(RECORDS FOR THIS TASK Opens)

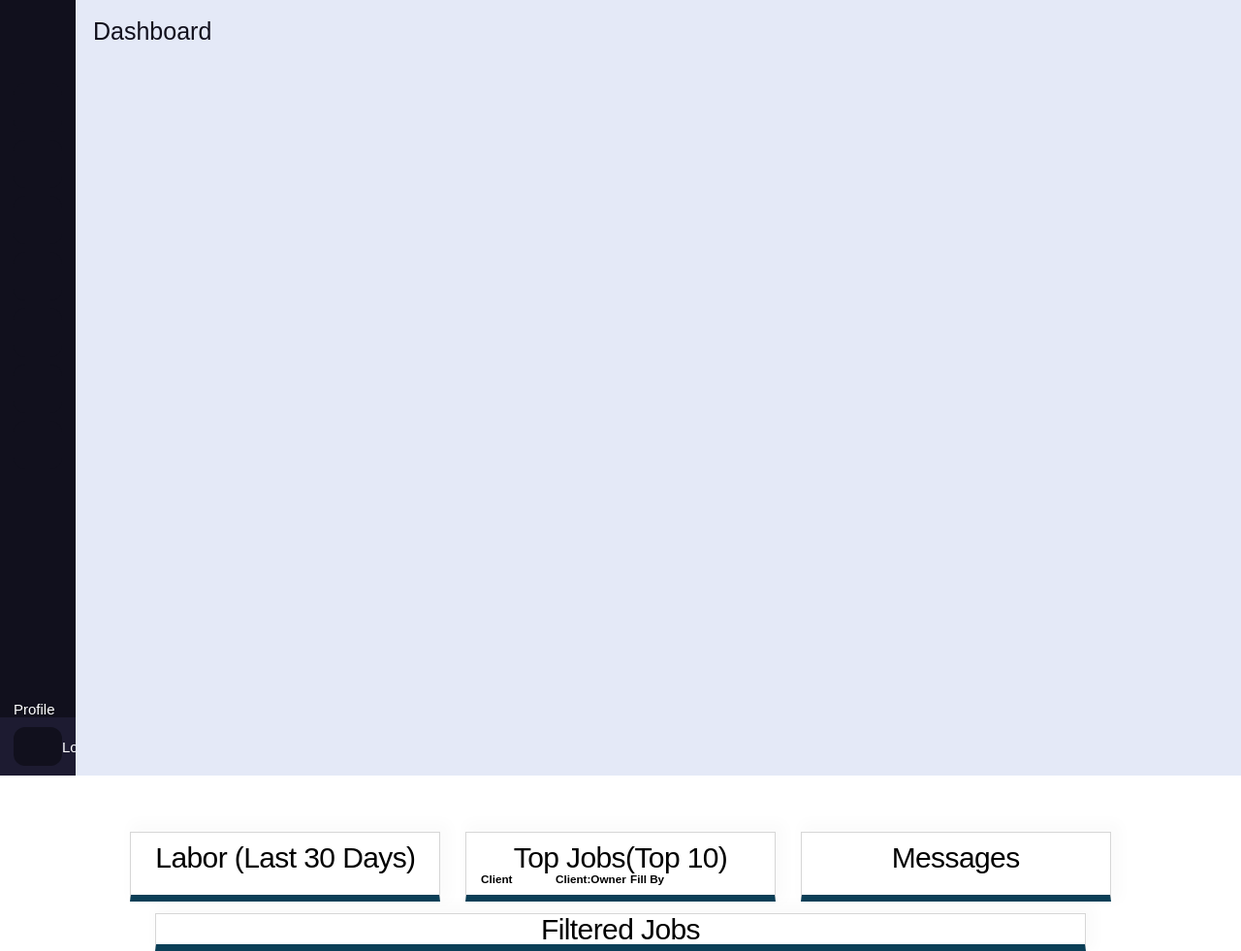
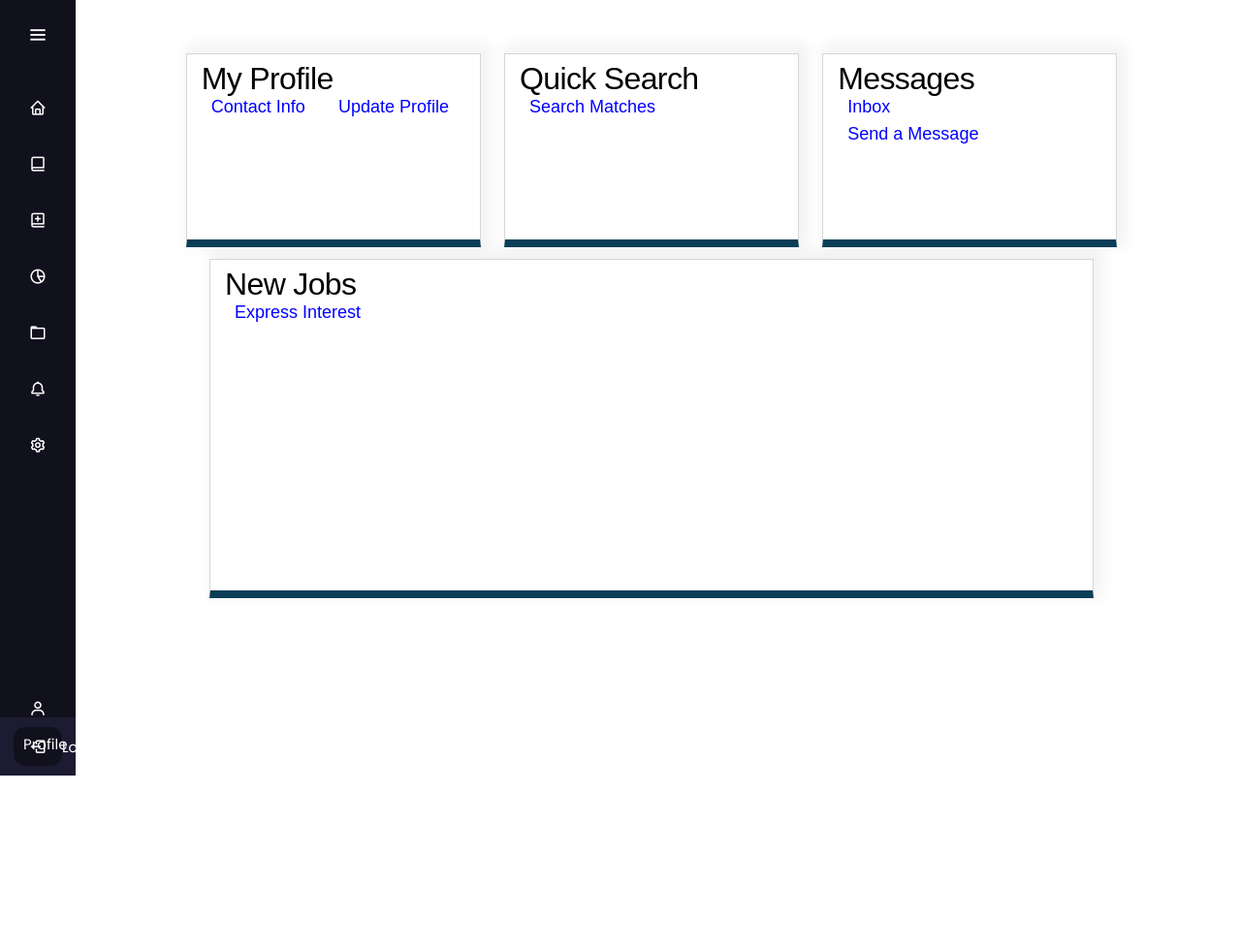
Before and after one commit to Sarge02/Lorem-Ipsum, a PHP site: page /AdminDashboard.html in a window 1280 px wide. Shown: the whole page at 97% size. After the commit the page ends 800 px from the top, so only its background shows below. Run offline with PHP 8.4, Linux system fonts and the light colour scheme.

Commit message:
LI-81 and 82, added Iframes and fixed sidebar on admin dash

```diff
--- a/dashboard/AdminDashboard.html
+++ b/dashboard/AdminDashboard.html
@@ -4,11 +4,13 @@
         <meta charset="utf-8">
         <meta http-equiv="X-UA-Compatible" content="IE=edge">
         <title> Dashboard | Titan Finder </title>
-        <meta name="description" content="Admin Dashboard">
+        <meta name="description" content="Contractor Dashboard">
      <link rel="stylesheet" href="adminDash.css">
+        <link href='https://unpkg.com/boxicons@2.0.7/css/boxicons.min.css' rel='stylesheet'>
       </head>
 
     <body>
+        <header>
             <div class="sidebar">
               <div class="logo-details">
                   <div class="logo_name">Titan Finder</div>
@@ -16,7 +18,7 @@
               </div>
               <ul class="nav-list">
                 <li>
-                <a href="home.html">
+                  <a href="../home.html">
                     <i class='bx bx-home'></i>
                     <span class="links_name">Home</span>
                   </a>
@@ -76,9 +78,11 @@
                </li>
               </ul>
             </div>
-          <section class="home-section">
-              <div class="text">Dashboard</div>
-          </section>
+          </header>
+
+          <div class="containerBig" id="containerBig">
+            <iframe src="dashboardInnerMain.html" title="Main" id="webpage"></iframe>
+          </div>
 
           <script>
               let sidebar = document.querySelector(".sidebar");
@@ -96,36 +100,12 @@
                  closeBtn.classList.replace("bx-menu-alt-right","bx-menu");
                }
               }
+
+              function changeParentIframe(source){
+                document.getElementById('webpage').src = source;
+              }
           </script>
-        <div class="containerBig">
-            <div class="containerCard">
-                <div class="card">
-                    <h2>Labor (Last 30 Days)</h2>
-                </div>
-                <div class="card">
-                    <h2>Top Jobs(Top 10)</h2>
-                    <div class="card-body">
-                        <div class="row">
-                            <div class="column">
-                                <h3>Client</h3>
-                        </div>
-                            <div class="column">
-                                <h3>Client:Owner</h3>
-                        </div>
-                            <div class="column">
-                                <h3>Fill By</h3>
-                        </div>
-                        </div>
-                    </div>
-                </div>
-                <div class="card">
-                    <h2>Messages</h2>
-                </div>
-            </div>
-            <div class="bigBox">
-                <h2>Filtered Jobs</h2>
-            </div>
-        </div>
+
 
     </body>
 </html>
--- a/dashboard/adminDash.css
+++ b/dashboard/adminDash.css
@@ -1,47 +1,4 @@
-.containerCard {
-    display: flex;
-    justify-content: center;
-}
-
-.card {
-    width: 25%;
-    box-shadow: 5px -5px 14px 5px rgba(0, 0, 0, 0.02);
-    border-bottom:7px solid rgba(11, 63, 87, 1);
-    border-left: 1px solid rgba(214, 214, 214, 1);
-    border-right: 1px solid rgba(214, 214, 214, 1);
-    border-top: 1px solid rgba(214, 214, 214, 1);
-    margin: 1%;
-    margin-top: 4.5%;
-    padding: 10px 10px 10px 10px;
-}
-
-.card h2, .bigBox h2 {
-    text-align: center;
-    font-family: sans-serif;
-    font-size: 30px;
-    font-weight: 400;
-    line-height: 31px;
-    letter-spacing: -0.02em;
-}
-
-.bigBox {
-    width: 75%;
-    box-shadow: 5px -5px 14px 5px rgba(0, 0, 0, 0.02);
-    border-bottom:7px solid rgba(11, 63, 87, 1);
-    border-left: 1px solid rgba(214, 214, 214, 1);
-    border-right: 1px solid rgba(214, 214, 214, 1);
-    border-top: 1px solid rgba(214, 214, 214, 1);
-    margin: 1%;
-    margin: auto;
-}
-.column {
-    float: left;
-    width: 25%;
-    padding: 0 10px;
-    font-size: 10px;
-  }
-  .row {margin: 0 -5px;}
-  @import url('https://fonts.googleapis.com/css2?family=Poppins:wght@200;300;400;500;600;700&display=swap');
+@import url('https://fonts.googleapis.com/css2?family=Poppins:wght@200;300;400;500;600;700&display=swap');
 *{
   margin: 0;
   padding: 0;
@@ -241,3 +198,198 @@
     display: none;
   }
 }
+
+/********************************************************************************************************************************/
+.containerBig {
+  margin-left: 5%;
+}
+
+iframe {
+  width: 100%;
+  height: 700px;
+  border: none;
+}
+
+.containerCard {
+  display: flex;
+  justify-content: center;
+}
+
+.card {
+  width: 25%;
+  height: 200px;
+  box-shadow: 5px -5px 14px 5px rgba(0, 0, 0, 0.05);
+  border-bottom:8px solid rgba(11, 63, 87, 1);
+  border-left: 1px solid rgba(214, 214, 214, 1);
+  border-right: 1px solid rgba(214, 214, 214, 1);
+  border-top: 1px solid rgba(214, 214, 214, 1);
+  margin: 1%;
+  margin-top: 4.5%;
+  padding: 10px 10px 10px 10px;
+}
+
+.card h2, .bigBox h2, .bigBoxContractor h2 {
+  font-family: sans-serif;
+  font-size: 32px;
+  font-weight: 400;
+  line-height: 30px;
+  letter-spacing: -0.02em;
+  padding-left: 5px;
+}
+
+.card a, .bigBox a, .bigBoxContractor a {
+  color: blue;
+  text-decoration: none;
+  font-size: 18px;
+  font-family: sans-serif;
+  padding: 15px;
+  line-height: 28px;
+}
+
+.bigBox, .bigBoxContractor {
+  width: 75%;
+  height: 350px;
+  box-shadow: 5px -5px 14px 5px rgba(0, 0, 0, 0.05);
+  border-bottom:8px solid rgba(11, 63, 87, 1);
+  border-left: 1px solid rgba(214, 214, 214, 1);
+  border-right: 1px solid rgba(214, 214, 214, 1);
+  border-top: 1px solid rgba(214, 214, 214, 1);
+  margin: 1%;
+  margin: auto;
+  padding: 10px 10px 10px 10px;
+}
+
+.bigBoxClient{
+  width: 75%;
+  box-shadow: 5px -5px 14px 5px rgba(0, 0, 0, 0.05);
+  border-bottom:8px solid rgba(11, 63, 87, 1);
+  border-left: 1px solid rgba(214, 214, 214, 1);
+  border-right: 1px solid rgba(214, 214, 214, 1);
+  border-top: 1px solid rgba(214, 214, 214, 1);
+  margin: 1%;
+  margin: auto;
+  padding: 10px 10px 10px 10px;
+}
+
+.bigBox {
+  background-image: url("workRequestForm.png");
+  background-size:contain;
+  background-repeat: no-repeat;
+  background-position: center;
+}
+
+.column {
+  float: left;
+  width: 25%;
+  padding: 0 10px;
+  font-size: 10px;
+}
+.row {margin: 0 -5px;}
+
+.profile {
+  margin: auto;
+  margin-top: 4.5%;
+  padding: 10px 10px 10px 10px;
+}
+
+.innerProfile {
+  padding: 10px;
+  display: flex;
+  flex-direction: column;
+  justify-content: space-between;
+}
+
+.profileRow{
+  display: flex;
+  justify-content: space-between;
+  width:100%;
+  padding: 10px;
+}
+
+.profileRowAttribute{
+  width:75%;
+  margin-bottom: 16px;
+}
+
+.profileRow label{
+  display: block;
+  margin-bottom: 8px;
+  font-weight: bold;
+}
+
+.profileRowAttributeLabel{
+  width:75%;
+  color: rgb(0, 0, 0);
+  padding: 10px 15px;
+  background-color: rgb(191, 220, 231);
+  border: none;
+  border-radius: 4px;
+  cursor: pointer;
+}
+
+.profileHeading{
+  display: flex;
+  justify-content: space-between;
+  padding-right: 25px;
+  align-items: center;
+}
+
+.editProfileButton{
+  color:#1d1b31;
+  background-color: #FFF;
+  box-shadow: 5px -5px 14px 5px rgba(0, 0, 0, 0.05);
+  padding:5px;
+  border: solid 1px #ccc;
+  border-radius: 6px;
+}
+
+.editProfileButton:hover{
+  background-color: rgb(226, 225, 225);
+  border: solid 1.5px;
+}
+
+.registrationContainer {
+  margin: auto;
+  width: 50%;
+  text-align: center;
+}
+
+.fieldSet {
+  margin: auto;
+  margin-top: 35px;
+  margin-bottom: 35px;
+  box-shadow: 0 4px 8px 0 rgba(0,0,0,0.2);
+  padding: 1em 2em;
+  border: solid 1px #ccc;
+  border-radius: 6px;
+}
+
+.title {
+  font-size: 2.5em;
+  padding: 0 .25em;
+  color: #646464;
+  width: auto;
+  border-bottom: none;
+  margin-bottom: 0;
+}
+
+label {
+  margin-top: 1em;
+  text-align: center;
+}
+
+input {
+  padding: .3em;
+  border: solid 1px #999;
+}
+
+input[type="text"] {
+  width: 15em;
+}
+
+textarea {
+  min-width: 50%;
+  min-height: 8em;
+  padding: .5em;
+  border: solid 1px #999;
+}
```
Lines whose indentation alone changed are shown as unchanged.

(RECORDS FOR THIS TASK Closes)

* _BRIEF_
Go through the data line by line and work out how many lines contain "href". Give only that number.

* _WRITTEN SOLUTION_
4